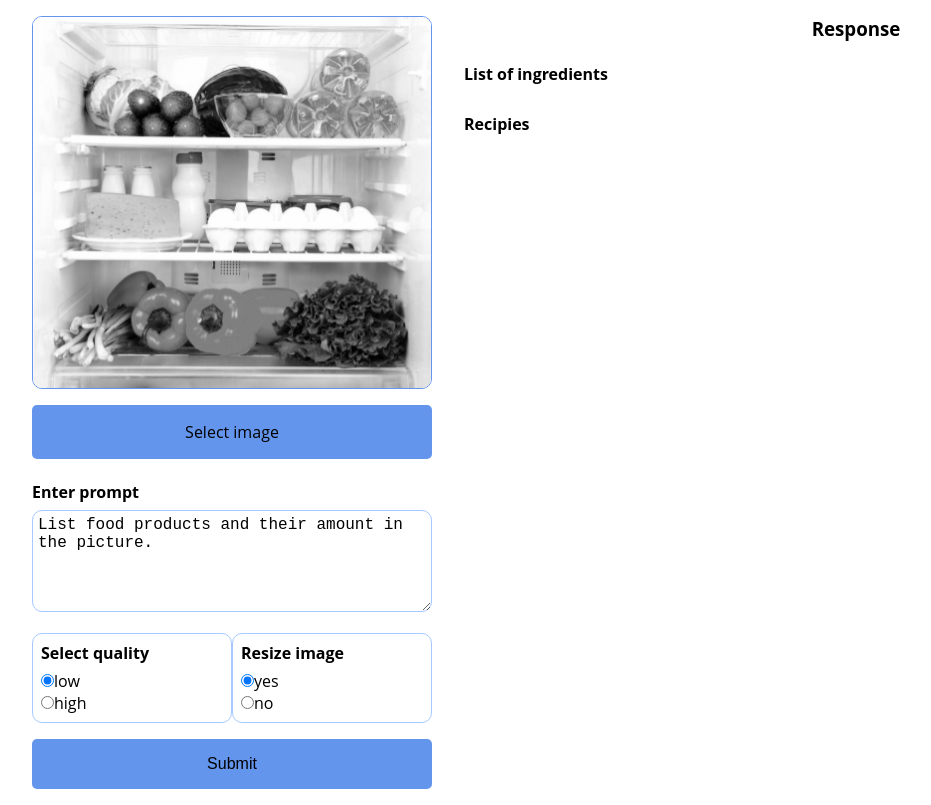
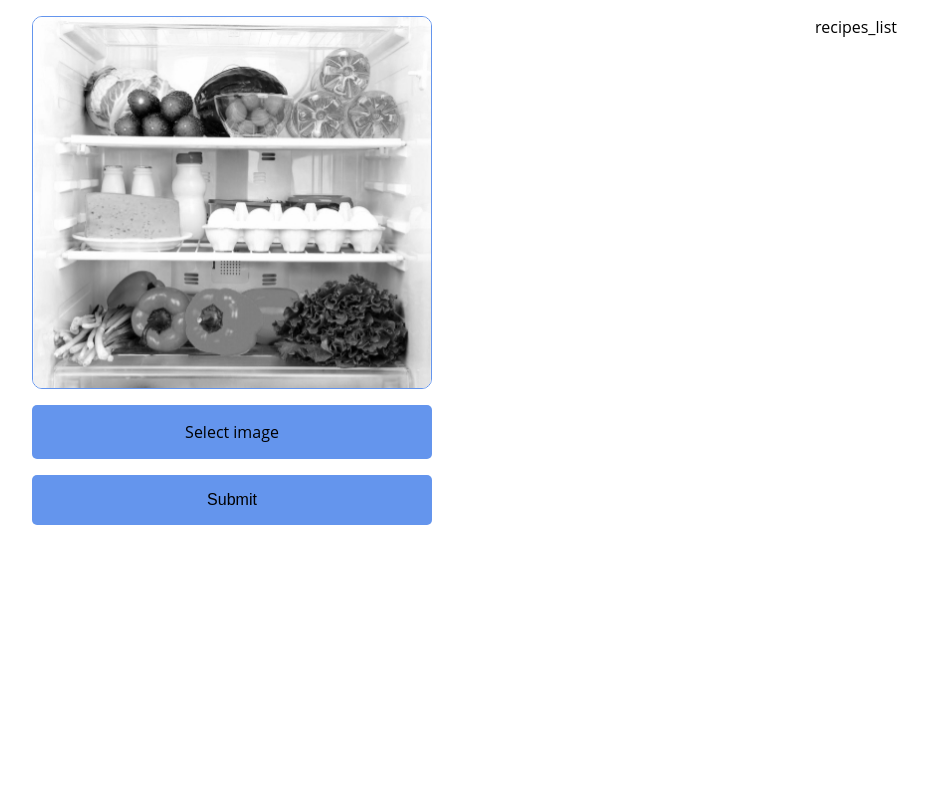
Before and after one commit to Aweroz/nextjs_02_image_recognition, a Next.js app: page / in a window 1280 px wide. Shown: the whole page, without its empty margins (0-931 px from the left). Built offline with nearby package versions, Linux system fonts and the light colour scheme.

Commit message:
clean up and new DB functions

```diff
--- /dev/null
+++ b/app/api/image/fake/route.ts
@@ -0,0 +1,9 @@
+/* eslint-disable @typescript-eslint/no-unused-vars */
+import { NextRequest } from 'next/server';
+import { getDishes } from '@/app/lib/data';
+
+export async function POST(request: NextRequest) {
+  const res = await getDishes(10);
+
+  return Response.json({ dishes: res });
+}
--- a/app/api/image/route.ts
+++ b/app/api/image/route.ts
@@ -6,17 +6,18 @@ export const config = {
   },
 }
 
+import { findDish, insertDish } from "@/app/lib/data";
 import { schemaDishes, schemaIngredients, schemaReciepe } from "@/app/lib/schema";
 import { ChatPromptTemplate } from "@langchain/core/prompts";
 import { ChatOpenAI } from "@langchain/openai";
-import axios from "axios";
 import { NextRequest } from "next/server";
 
 export async function POST(request: NextRequest) {
-  const origin = request.nextUrl.origin;
 
   const formData = await request.json();
-  const { prompt, quality, image } = formData;
+  const { image } = formData;
+  const prompt = 'List food products and their amount in the picture.';
+  const quality = 'low';
 
   const model = new ChatOpenAI({
     model: "gpt-4o-mini",
@@ -24,28 +25,16 @@ export async function POST(request: NextRequest) {
   });
 
   // first recognize food in the image
-  const messages = [
-    {
-      role: "user",
-      content: [
-        {
-          type: "text",
-          text: prompt,
-        },
-        {
-          type: "image_url",
-          image_url: {
-            "url": image,
-            "detail": quality
-            },
-        },
-      ],
-    }
-  ];
+  const messages = [{
+    role: "user",
+    content: [
+      { type: "text", text: prompt, },
+      { type: "image_url", image_url: { "url": image, "detail": quality } },
+    ],
+  }];
 
   const ingredientsModel = model.withStructuredOutput(schemaIngredients);
   const imageResponse = await ingredientsModel.invoke(messages);
-  // console.log(imageResponse);
 
   // propose 10 dishes - only names and ingredients
   const dishesModel = model.withStructuredOutput(schemaDishes);
@@ -59,13 +48,12 @@ export async function POST(request: NextRequest) {
   const dishesResponse = await chain.invoke({
     ingredients: imageResponse.ingredients,
   });
-  // console.log(dishesResponse);
 
   // prepare final list of the dishes
   const dishes = [];
   for (const dish of dishesResponse.dishes) {
-    const response = await axios.get(`${origin}/api/recipe?name=${encodeURI(dish.name)}`);
-    if (!response.data) {
+    const response = await findDish(dish.name);
+    if (!response) {
       // no recipe found in data base -> get recipe from AI
       const recipeModel = model.withStructuredOutput(schemaReciepe);
       const systemTemplate2 = "Find a recipie for dish with name {dish_name} and the list of ingredients {ingredients}";
@@ -77,17 +65,16 @@ export async function POST(request: NextRequest) {
         dish_name: dish.name,
         ingredients: dish.ingredients,
       });
-      // console.log(recipeResponse);
 
       // add dish to the database
-      await axios.post(`${origin}/api/recipe`, recipeResponse);
+      await insertDish(recipeResponse as JSON);
 
       dishes.push(recipeResponse);
       // console.log(`dish from AI: ${recipeResponse.name}`);
     } else {
       // recipe exists in the DB -> get it from DB
-      dishes.push(response.data);
-      // console.log(`dish from DB: ${response.data.name}`);
+      dishes.push(response);
+      // console.log(`dish from DB: ${response.name}`);
     }
   }
 
--- a/app/api/recipe/route.ts
+++ /dev/null
@@ -1,42 +0,0 @@
-import { NextRequest } from 'next/server';
-import dbConnect from '../../lib/mongodb';
-
-export async function GET(request: NextRequest) {
-  const searchParams = request.nextUrl.searchParams;
-  const searchName = searchParams.get('name');
-
-  const client = await dbConnect();
-  if (client === null) return new Response("DB connection error", { status: 400 });
-
-  // Choose a name for your database
-  const database = client.db(process.env.DB_NAME);
-
-  // Choose a name for your collection
-  const collection = database.collection("dishes");
-
-   // Query for a dish
-   const query = searchName ? { name: searchName } : {};
-   const options = {
-     projection: {},
-   };
-  const data = await collection.findOne(query, options);
-
-  return Response.json(data);
-}
-
-
-export async function POST(request:Request) {
-  const dishData = await request.json();
-
-  const client = await dbConnect();
-  if (client === null) return new Response("DB connection error", { status: 400 });
-
-  // Choose a name for your database
-  const database = client.db(process.env.DB_NAME);
-
-  // Choose a name for your collection
-  const collection = database.collection("dishes");
-
-  await collection.insertOne(dishData);
-  return Response.json({});
-}
--- /dev/null
+++ b/app/lib/data.ts
@@ -0,0 +1,63 @@
+import dbConnect from "./mongodb";
+
+export async function findDish(name: string) {
+  try {
+    const client = await dbConnect();
+    if (client === null) return null;
+
+    // Choose a name for your database
+    const database = client.db(process.env.DB_NAME);
+
+    // Choose a name for your collection
+    const collection = database.collection("dishes");
+
+    // Query for a dish
+    const query = { name };
+    const data = await collection.findOne(query);
+
+    return data;
+  } catch (error) {
+    console.error(error);
+    throw new Error('Failed to find dish.');
+  }
+}
+
+
+export async function getDishes(limit: number) {
+  try {
+    const client = await dbConnect();
+    if (client === null) return null;
+
+    // Choose a name for your database
+    const database = client?.db(process.env.DB_NAME);
+
+    // Choose a name for your collection
+    const collection = database.collection("dishes");
+
+    const cursor = await collection.find({}).limit(limit);
+    const data = await cursor.toArray();
+
+    return data;
+  } catch (error) {
+    console.log(error);
+    throw new Error('Failed to get dishes.');
+  }
+}
+
+export async function insertDish(dish:JSON) {
+  try {
+    const client = await dbConnect();
+    if (client === null) return null;
+
+    // Choose a name for your database
+    const database = client.db(process.env.DB_NAME);
+
+    // Choose a name for your collection
+    const collection = database.collection("dishes");
+
+    await collection.insertOne(dish);
+  } catch (error) {
+    console.log(error);
+    throw new Error('Failed to get dishes.');
+  }
+}
--- /dev/null
+++ b/app/lib/definitions.ts
@@ -0,0 +1,12 @@
+export type Dish = {
+  _id: string,
+  name: string,
+  tags: string[],
+  cooking_time: number,
+  ingredients: { name: string, amount: number, unit: string }[],
+  recipe: string
+}
+
+export type Response = {
+    dishes: Dish[]
+}
--- a/app/page.tsx
+++ b/app/page.tsx
@@ -1,15 +1,14 @@
+/* eslint-disable @typescript-eslint/no-unused-vars */
 'use client';
 
 import axios from "axios";
 import React, { FormEvent, useState } from "react";
 import { resizeImageForOpenAI } from "./lib/utlis";
+import RecipesList from "./ui/recipes_list";
+import { Response } from "./lib/definitions";
 
 export default function Home() {
-  type Response = {
-    ingredients: string,
-    recipies: string
-  }
-  const [response, setResponse] = useState<Response>({ingredients: "", recipies: ""});
+  const [response, setResponse] = useState<Response>({dishes: []});
   const [image, setImage] = useState<string>('fridge_template.jpg');
   const [imageResized, setImageResized] = useState<string>('');
   const [isLoading, setIsLoading] = useState<boolean>(false);
@@ -45,32 +44,11 @@ export default function Home() {
     }
   }
 
-  const handleChangePrompt = (e:React.ChangeEvent<HTMLTextAreaElement>) => {
-    setFormData({
-      ...formData,
-      prompt: e.target.value
-    });
-  }
-
-  const handleChangeQuality = (e:React.ChangeEvent<HTMLInputElement>) => {
-    setFormData({
-      ...formData,
-      quality: e.target.value
-    });
-  }
-
-  const handleChangeResize = (e:React.ChangeEvent<HTMLInputElement>) => {
-    setFormData({
-      ...formData,
-      resize: e.target.value === 'true'
-    });
-  }
-
   async function handleSubmitForm(e:FormEvent<HTMLFormElement>) {
     e.preventDefault();
 
     // reset previous response
-    setResponse({ingredients: "", recipies: ""});
+    setResponse({ dishes: [] });
     setIsLoading(true);
 
     const fd = new FormData();
@@ -81,7 +59,7 @@ export default function Home() {
     const stringData = JSON.stringify(axios.formToJSON(fd));
 
     try {
-      const res = await axios.post('/api/image', stringData, {
+      const res = await axios.post('/api/image/fake', stringData, {
         maxContentLength: 100000000,
         maxBodyLength: 1000000000,
         headers: {
@@ -104,39 +82,6 @@ export default function Home() {
           <label htmlFor='file' className="button">Select image</label>
           <input type='file' id='file' style={{display: 'none'}} onChange={handleSelectFile} disabled={isLoading}/>
 
-          <br/>
-          <h4><p>Enter prompt</p></h4>
-          <textarea className='textarea_prompt' id='prompt' name='prompt' rows={5} cols={50} placeholder='Enter prompt for ai'
-            value={formData.prompt}
-            onChange={handleChangePrompt}
-          />
-
-          <div className="options">
-            <div>
-              <h4><p>Select quality</p></h4>
-              <input type="radio" id="low" name="quality" value="low" onChange={handleChangeQuality}
-                checked={formData.quality==='low'}
-              />
-              <label htmlFor="low">low</label><br/>
-              <input type="radio" id="high" name="quality" value="high" onChange={handleChangeQuality}
-                checked={formData.quality==='high'}
-              />
-              <label htmlFor="high">high</label><br/>
-            </div>
-
-            <div>
-              <h4><p>Resize image</p></h4>
-              <input type="radio" id="resize_yes" name="resize" value="true" onChange={handleChangeResize}
-                checked={formData.resize}
-              />
-              <label htmlFor="resize_yes">yes</label><br/>
-              <input type="radio" id="resize_no" name="resize" value="false" onChange={handleChangeResize}
-                checked={!formData.resize}
-              />
-              <label htmlFor="resize_no">no</label><br/>
-            </div>
-          </div>
-
           <button type="submit" value="Submit" className="button" disabled={isLoading}>
             Submit
           </button>
@@ -144,24 +89,14 @@ export default function Home() {
       </section>
 
       <section className="right">
-        <h3>Response</h3>
-        <br/>
         {isLoading ?
           <div>
             <p>Retrieving data from AI...</p>
           </div>
           :
-          <>
-            <div style={{width: '100%'}}>
-              <h4>List of ingredients</h4>
-              <pre className="recipies">{response.ingredients}</pre>
-            </div>
-            <br/>
-            <div style={{width: '100%'}}>
-              <h4>Recipies</h4>
-              <pre className="recipies">{response.recipies}</pre>
-            </div>
-          </>
+          <div>
+            <RecipesList dishes={ response.dishes } />
+          </div>
         }
       </section>
     </main>
--- /dev/null
+++ b/app/ui/recipes_list.tsx
@@ -0,0 +1,8 @@
+import { Dish } from "../lib/definitions";
+
+export default function RecipesList({ dishes }: { dishes: Dish[] }) {
+  console.log(dishes);
+  return (
+    <div>recipes_list</div>
+  )
+}
--- a/globals.d.ts
+++ b/globals.d.ts
@@ -1,3 +1,4 @@
+/* eslint-disable no-var */
 import { MongoClient } from "mongodb";
 
 // globals.d.ts
```
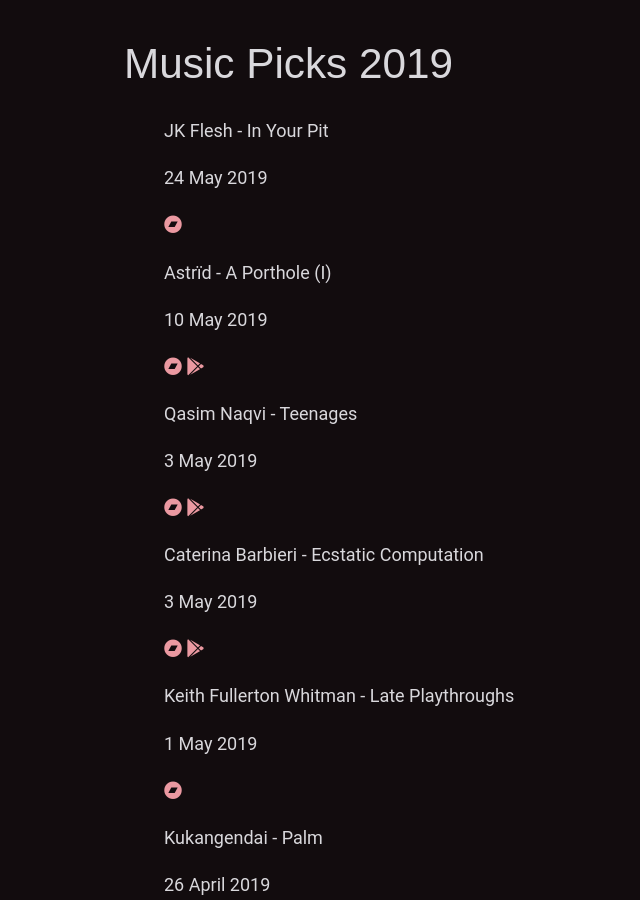
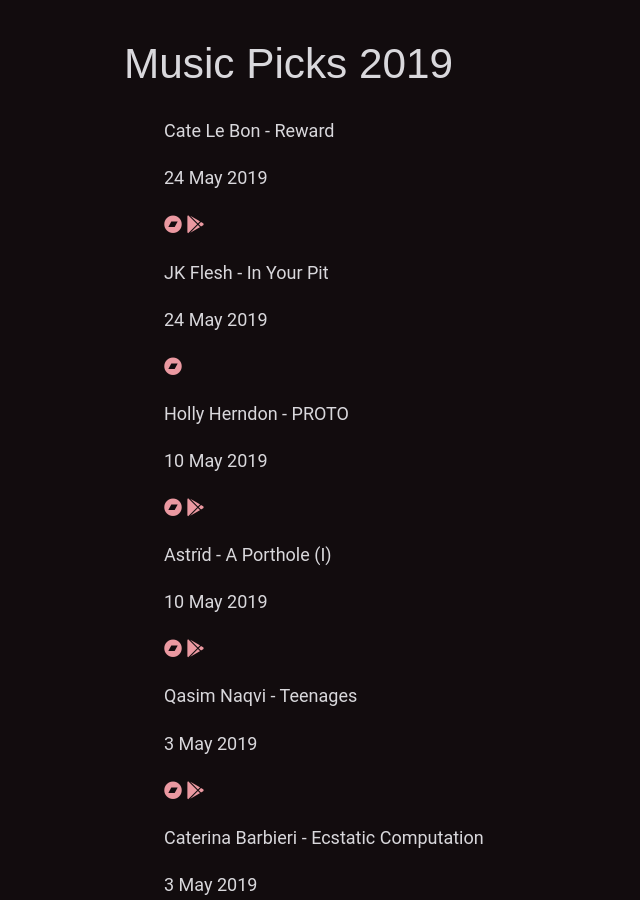
Before and after one commit to edclements/website, a Jekyll site: the page built from music-picks/2019.html, in a window 1280 px wide and 900 px high. Shown: the whole window, without its empty margins (174-814 px from the left). Built offline with Jekyll 4.4.1, drawn with Linux system fonts in a browser that asks for light colours; nearby versions of some CDN libraries.

Commit message:
Adds Cate Le Bon

```diff
--- a/_data/music-picks/2019.yml
+++ b/_data/music-picks/2019.yml
@@ -490,3 +490,15 @@
   date: 2019-05-10
   bandcamp: https://gizehrecords.bandcamp.com/album/a-porthole-i
   google: https://play.google.com/music/listen#/album/B3wxmat43543os76z4s52leosnm/Astr%C3%AFd/A+Porthole+(I)
+
+- artist: Holly Herndon
+  title: PROTO
+  date: 2019-05-10
+  bandcamp: https://hollyherndon.bandcamp.com/album/proto
+  google: https://play.google.com/music/listen#/album/Bboe332zfc6nicel5wdc7y324nq/Holly+Herndon/PROTO
+
+- artist: Cate Le Bon
+  title: Reward
+  date: 2019-05-24
+  bandcamp: https://catelebon.bandcamp.com/album/reward
+  google: https://play.google.com/music/listen#/album/Bjr73fwohj2kxb7eocy5v33srzu
```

__PROBLEM DETAILS__
Check each line of the records for "Home" and copy the ones that contain it.

__EXERCISE OUTPUT__
 export default function Home() {
@@ -45,32 +44,11 @@ export default function Home() {
@@ -81,7 +59,7 @@ export default function Home() {
@@ -104,39 +82,6 @@ export default function Home() {
@@ -144,24 +89,14 @@ export default function Home() {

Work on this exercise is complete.